## TASK DETAILS
Pick each line that has "length" out of the records.

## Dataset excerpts
■ ■ ■ ■ ■ ■ ■
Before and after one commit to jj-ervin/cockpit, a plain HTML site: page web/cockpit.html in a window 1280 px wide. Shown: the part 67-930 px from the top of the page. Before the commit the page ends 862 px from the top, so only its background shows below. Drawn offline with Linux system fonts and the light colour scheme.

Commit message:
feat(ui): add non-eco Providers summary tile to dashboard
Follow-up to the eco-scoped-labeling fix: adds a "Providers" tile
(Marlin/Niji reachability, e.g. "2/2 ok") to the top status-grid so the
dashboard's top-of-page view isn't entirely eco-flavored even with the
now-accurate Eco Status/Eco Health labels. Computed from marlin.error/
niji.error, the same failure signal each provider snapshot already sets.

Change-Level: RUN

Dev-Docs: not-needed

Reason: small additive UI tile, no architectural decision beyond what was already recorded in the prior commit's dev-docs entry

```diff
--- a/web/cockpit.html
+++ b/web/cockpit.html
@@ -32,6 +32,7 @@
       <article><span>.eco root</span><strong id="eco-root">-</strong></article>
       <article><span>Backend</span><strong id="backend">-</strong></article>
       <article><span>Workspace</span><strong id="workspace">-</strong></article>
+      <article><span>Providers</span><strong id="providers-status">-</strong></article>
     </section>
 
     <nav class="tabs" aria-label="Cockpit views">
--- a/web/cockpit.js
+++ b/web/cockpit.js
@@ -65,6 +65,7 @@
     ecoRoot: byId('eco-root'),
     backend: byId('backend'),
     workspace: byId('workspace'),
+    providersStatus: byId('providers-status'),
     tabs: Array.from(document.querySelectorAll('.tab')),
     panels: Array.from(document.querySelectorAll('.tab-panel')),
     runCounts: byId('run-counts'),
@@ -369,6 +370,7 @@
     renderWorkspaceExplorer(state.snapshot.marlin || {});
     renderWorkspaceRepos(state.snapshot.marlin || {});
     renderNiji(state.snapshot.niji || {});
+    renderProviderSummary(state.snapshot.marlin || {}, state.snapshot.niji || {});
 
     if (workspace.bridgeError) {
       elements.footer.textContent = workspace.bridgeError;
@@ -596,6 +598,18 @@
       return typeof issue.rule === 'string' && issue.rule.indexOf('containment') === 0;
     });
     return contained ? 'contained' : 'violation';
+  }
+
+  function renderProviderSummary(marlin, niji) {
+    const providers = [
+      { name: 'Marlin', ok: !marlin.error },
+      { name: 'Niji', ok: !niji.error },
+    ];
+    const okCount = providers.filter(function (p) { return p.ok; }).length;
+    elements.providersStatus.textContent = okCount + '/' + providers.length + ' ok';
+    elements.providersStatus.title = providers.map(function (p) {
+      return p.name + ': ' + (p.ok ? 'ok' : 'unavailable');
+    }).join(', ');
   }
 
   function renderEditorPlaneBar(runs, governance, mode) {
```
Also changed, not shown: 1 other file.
■ ■ ■ ■ ■ ■ ■
## RESPONSE TO THE TASK
+    const okCount = providers.filter(function (p) { return p.ok; }).length;
+    elements.providersStatus.textContent = okCount + '/' + providers.length + ' ok';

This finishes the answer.